Description of the task –
Look through the material and copy each line holding "meds".

Source data –
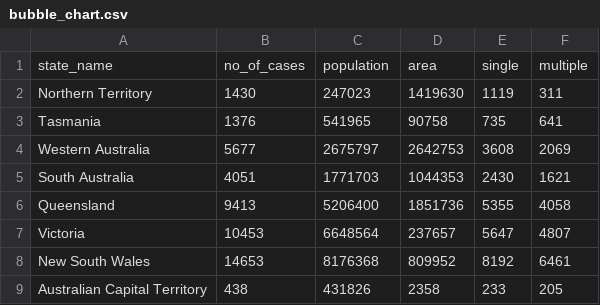
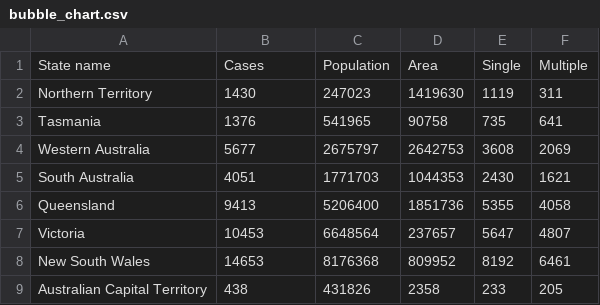
Before and after one commit to jtan0227/3179-assignment2, a CSV file: Week9/bubble_chart.csv, drawn as a sheet; removed rows and columns are numbered as before the commit, all else as after; the diff names each change by its address in the sheet, - before the commit and + after, or states it on an @@ line.

Commit message:
Update bubble_chart.csv

```diff
--- a/Week9/bubble_chart.csv
+++ b/Week9/bubble_chart.csv
-row 1: state_name | no_of_cases | population | area | single | multiple
+row 1: State name | Cases | Population | Area | Single | Multiple
```
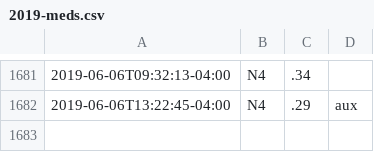
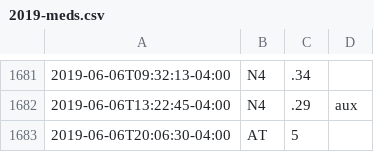
Before and after one commit to fuzzyTew/todo, a CSV file: Routine/meds/2019-meds.csv, drawn as a sheet; only a part is shown, gaps mark what is left out; the diff names each change by its address in the sheet, - before the commit and + after, or states it on an @@ line.

```diff
--- a/Routine/meds/2019-meds.csv
+++ b/Routine/meds/2019-meds.csv
+row 1683: 2019-06-06T20:06:30-04:00 | AT | 5
```
Also changed, not shown: Routine/ttrack/time_details.csv.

Answer for the task –
Before and after one commit to fuzzyTew/todo, a CSV file: Routine/meds/2019-meds.csv, drawn as a sheet; only a part is shown, gaps mark what is left out; the diff names each change by its address in the sheet, - before the commit and + after, or states it on an @@ line.
--- a/Routine/meds/2019-meds.csv
+++ b/Routine/meds/2019-meds.csv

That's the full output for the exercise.